Intense exercise sidesteps this irresolvable contradiction by attaining a meditational state incidentally, as an unexpected benefit of hardcore training. The Iron Man comes by his meditational mindset, accidentally, as an unintended side consequence of his extreme physical efforts.
How does all this help someone on the wrong side of sixty seeking to avoid the ever-shrinking concentric circles? How does one avoid the physical and psychological mire and stagnation that cause fossilization?
Neuroplasticity’s goal is to retard cognitive decline associated with aging. Neuroplasticity is consciously doing different things or the same things differently.
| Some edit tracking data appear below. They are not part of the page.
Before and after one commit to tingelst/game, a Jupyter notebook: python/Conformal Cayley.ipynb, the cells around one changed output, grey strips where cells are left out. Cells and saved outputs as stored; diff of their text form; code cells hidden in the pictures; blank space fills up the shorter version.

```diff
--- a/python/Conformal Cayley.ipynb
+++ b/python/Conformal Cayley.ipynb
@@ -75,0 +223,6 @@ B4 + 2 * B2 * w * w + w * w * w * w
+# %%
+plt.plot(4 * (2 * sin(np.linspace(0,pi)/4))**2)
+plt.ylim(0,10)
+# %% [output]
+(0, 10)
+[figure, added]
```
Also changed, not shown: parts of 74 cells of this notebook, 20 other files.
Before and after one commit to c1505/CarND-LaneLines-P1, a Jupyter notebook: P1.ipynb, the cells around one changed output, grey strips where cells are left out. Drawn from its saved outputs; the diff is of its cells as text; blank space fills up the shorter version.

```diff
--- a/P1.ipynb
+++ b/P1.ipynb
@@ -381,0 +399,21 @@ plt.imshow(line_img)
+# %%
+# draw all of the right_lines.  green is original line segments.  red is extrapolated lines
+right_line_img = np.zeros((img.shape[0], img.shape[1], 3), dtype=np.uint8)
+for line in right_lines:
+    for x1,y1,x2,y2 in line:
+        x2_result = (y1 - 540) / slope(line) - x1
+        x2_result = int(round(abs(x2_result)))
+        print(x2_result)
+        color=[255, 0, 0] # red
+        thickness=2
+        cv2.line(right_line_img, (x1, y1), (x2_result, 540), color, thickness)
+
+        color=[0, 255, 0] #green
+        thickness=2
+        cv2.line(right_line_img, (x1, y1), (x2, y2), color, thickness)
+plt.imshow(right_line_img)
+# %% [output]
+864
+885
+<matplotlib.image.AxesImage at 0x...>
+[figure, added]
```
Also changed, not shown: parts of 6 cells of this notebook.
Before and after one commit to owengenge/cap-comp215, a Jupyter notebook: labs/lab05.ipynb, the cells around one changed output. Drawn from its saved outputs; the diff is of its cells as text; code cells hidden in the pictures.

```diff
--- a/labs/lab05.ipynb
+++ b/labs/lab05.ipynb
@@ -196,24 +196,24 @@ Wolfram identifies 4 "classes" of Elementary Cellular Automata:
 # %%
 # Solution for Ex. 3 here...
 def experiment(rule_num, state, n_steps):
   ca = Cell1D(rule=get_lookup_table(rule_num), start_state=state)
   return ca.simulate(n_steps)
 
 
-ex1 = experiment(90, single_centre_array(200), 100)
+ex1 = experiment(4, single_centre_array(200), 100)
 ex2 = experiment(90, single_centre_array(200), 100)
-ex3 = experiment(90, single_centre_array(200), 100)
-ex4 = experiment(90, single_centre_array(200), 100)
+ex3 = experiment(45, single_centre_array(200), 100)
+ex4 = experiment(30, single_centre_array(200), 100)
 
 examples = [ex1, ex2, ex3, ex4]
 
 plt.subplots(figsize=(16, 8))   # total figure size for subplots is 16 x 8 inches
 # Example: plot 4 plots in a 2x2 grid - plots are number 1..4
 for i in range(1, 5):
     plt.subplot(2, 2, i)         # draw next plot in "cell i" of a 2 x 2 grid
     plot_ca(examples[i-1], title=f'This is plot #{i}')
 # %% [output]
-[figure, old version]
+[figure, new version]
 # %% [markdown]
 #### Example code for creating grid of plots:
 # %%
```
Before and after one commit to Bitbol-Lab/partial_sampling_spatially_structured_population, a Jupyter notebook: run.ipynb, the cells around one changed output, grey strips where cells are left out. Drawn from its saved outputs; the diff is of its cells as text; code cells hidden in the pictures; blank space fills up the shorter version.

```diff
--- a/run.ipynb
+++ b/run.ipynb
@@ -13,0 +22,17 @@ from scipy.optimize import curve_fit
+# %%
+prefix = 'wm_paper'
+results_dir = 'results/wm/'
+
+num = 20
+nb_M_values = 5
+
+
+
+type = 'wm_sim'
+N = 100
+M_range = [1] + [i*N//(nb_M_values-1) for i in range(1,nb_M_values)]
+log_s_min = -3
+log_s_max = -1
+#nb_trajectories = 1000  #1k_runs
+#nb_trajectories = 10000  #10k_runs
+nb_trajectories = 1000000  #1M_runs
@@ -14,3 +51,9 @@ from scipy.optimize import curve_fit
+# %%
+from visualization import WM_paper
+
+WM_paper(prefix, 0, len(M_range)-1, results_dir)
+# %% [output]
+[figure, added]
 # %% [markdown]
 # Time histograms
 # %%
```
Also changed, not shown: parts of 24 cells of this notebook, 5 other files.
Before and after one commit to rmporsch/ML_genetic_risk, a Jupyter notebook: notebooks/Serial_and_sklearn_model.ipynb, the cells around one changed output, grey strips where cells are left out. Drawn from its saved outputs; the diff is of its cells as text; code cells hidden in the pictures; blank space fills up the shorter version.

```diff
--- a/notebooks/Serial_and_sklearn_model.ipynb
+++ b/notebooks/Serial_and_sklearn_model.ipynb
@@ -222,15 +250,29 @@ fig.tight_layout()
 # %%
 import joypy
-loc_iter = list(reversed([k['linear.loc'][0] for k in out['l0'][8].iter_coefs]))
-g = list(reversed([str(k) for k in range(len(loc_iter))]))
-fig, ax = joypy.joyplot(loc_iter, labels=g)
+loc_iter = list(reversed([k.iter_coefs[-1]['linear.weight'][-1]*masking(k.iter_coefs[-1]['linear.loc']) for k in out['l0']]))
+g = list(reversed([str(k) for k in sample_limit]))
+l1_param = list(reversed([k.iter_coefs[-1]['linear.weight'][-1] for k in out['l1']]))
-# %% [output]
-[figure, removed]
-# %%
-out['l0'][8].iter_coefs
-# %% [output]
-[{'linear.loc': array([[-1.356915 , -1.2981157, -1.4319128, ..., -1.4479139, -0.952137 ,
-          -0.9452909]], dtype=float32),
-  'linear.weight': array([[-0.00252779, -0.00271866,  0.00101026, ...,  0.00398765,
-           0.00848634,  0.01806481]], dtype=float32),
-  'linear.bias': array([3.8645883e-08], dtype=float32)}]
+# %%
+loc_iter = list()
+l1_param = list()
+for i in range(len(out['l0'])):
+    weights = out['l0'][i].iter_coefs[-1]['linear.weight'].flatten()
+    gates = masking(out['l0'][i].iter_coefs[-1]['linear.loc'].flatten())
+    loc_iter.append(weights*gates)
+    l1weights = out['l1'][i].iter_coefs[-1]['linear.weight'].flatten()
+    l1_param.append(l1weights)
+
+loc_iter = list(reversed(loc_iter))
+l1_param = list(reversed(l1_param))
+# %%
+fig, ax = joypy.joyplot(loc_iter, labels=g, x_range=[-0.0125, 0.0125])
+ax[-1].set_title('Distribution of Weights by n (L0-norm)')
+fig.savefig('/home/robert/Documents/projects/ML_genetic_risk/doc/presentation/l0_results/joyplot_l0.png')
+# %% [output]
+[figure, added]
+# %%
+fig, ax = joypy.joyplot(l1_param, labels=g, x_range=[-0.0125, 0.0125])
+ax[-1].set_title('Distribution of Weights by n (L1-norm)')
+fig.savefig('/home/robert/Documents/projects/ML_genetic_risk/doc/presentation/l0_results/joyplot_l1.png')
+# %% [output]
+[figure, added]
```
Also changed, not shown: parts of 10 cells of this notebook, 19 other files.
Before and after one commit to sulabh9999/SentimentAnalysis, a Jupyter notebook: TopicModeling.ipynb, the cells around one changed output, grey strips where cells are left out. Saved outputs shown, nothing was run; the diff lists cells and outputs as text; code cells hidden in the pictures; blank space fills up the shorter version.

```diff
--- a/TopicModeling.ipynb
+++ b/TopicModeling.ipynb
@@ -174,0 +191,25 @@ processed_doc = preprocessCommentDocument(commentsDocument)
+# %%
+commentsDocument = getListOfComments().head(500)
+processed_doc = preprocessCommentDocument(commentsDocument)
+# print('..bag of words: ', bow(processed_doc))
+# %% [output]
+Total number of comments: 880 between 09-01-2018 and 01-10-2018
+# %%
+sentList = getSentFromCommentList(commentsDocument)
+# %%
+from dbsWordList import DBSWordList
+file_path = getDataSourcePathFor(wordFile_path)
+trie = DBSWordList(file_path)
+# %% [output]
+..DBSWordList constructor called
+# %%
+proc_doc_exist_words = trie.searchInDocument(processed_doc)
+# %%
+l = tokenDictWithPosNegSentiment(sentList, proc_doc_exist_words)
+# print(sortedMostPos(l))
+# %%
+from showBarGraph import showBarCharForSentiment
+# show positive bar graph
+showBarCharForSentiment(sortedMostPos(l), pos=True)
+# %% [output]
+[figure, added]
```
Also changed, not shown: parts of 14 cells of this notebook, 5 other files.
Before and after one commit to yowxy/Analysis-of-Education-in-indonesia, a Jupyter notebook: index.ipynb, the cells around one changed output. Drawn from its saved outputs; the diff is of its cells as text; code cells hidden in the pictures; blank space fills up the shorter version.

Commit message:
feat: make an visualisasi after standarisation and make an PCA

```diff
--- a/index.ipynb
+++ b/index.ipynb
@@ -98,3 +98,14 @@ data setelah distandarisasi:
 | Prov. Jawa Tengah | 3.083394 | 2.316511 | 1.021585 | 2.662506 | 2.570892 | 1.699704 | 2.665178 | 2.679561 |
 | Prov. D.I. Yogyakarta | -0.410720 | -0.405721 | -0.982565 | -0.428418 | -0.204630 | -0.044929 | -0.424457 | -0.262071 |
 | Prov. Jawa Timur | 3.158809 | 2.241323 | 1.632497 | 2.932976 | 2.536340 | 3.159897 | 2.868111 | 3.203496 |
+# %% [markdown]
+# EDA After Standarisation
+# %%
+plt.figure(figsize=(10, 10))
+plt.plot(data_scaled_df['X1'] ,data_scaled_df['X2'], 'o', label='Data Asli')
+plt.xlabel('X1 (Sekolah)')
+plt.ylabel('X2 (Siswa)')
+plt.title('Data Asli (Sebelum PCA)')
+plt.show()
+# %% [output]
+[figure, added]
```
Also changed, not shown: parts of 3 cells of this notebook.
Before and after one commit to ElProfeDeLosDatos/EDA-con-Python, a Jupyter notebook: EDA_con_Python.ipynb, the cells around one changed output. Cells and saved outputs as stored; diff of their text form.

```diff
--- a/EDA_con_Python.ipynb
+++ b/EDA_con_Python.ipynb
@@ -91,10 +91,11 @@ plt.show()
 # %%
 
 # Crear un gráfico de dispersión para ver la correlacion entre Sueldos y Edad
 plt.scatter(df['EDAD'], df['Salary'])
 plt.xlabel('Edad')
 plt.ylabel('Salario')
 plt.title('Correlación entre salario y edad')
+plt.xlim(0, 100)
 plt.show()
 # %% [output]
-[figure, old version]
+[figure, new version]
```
The inference being that rote repetition, doing the same things over and over in the same way, hastens the loss of cognitive function. Use it or lose it.
Those that passively stay doing the same things in the same ways, year after year, decade after decade, inevitably suffer physical and psychological degradation. Both body and Mind require new stresses, stresses of sufficient intensities that challenge brain and body. By offering Mind and body new challenges, old grooves become less worn; new grooves are established that require focus, effort, and physical and psychological intensity.
Adherence (and improvement) in new challenges is the antidote to mental and physical inflexibility. Are you strong enough to change your Mind? Or are you comfortable and growing sleepier in your ever-shrinking concentric circles of mental and physical activities? Don’t fall asleep in that snowbank. Introduce some purposeful physical stress into your life, enough to short-circuit that over-active little man in your head. Do you feel the endorphin rush post-workout? A hormonal glow is evidence that you trained hard enough: bask in the electrified post-workout glow – it is an advanced meditational state.
Past intense training, take up new interests, reinvent new ways of doing old interests. Take up tasks that generate immersion, be it cooking, working on a racecar, ship-in-a-bottle-building, model building, stamp collecting, hard training, bowling, golf - seek tasks or acts that causes you to lose “self,” to become so immersed and concentrated that the internal talker falls quiet of his/her own accord. This is neuroplasticity personified. Fight stagnation, fossilization, and degradation by challenging yourself mentally and physically. Don’t be a superficial surface skimmer: don’t be a mile wide and an inch deep. Be an inch wide and a mile deep. Train hard, get lost in immersive tasks. Don’t think so much.
About the Author
As an athlete Marty Gallagher is a national and world champion in Olympic lifting and powerlifting. He was a world champion team coach in 1991 and coached Black's Gym to five national team titles. He's also coached some of the strongest men on the planet including Kirk Karwoski when he completed his world record 1,003 lb. squat. Today he teaches the US Secret Service and Tier 1 Spec Ops on how to maximize their strength in minimal time. As a writer since 1978 he’s written for Powerlifting USA, Milo, Flex Magazine, Muscle & Fitness, Prime Fitness, Washington Post, Dragon Door and now IRON COMPANY. He’s also the author of multiple books including Purposeful Primitive, Strong Medicine, Ed Coan’s book “Coan, The Man, the Myth, the Method" and numerous others. Read the Marty Gallagher biography here.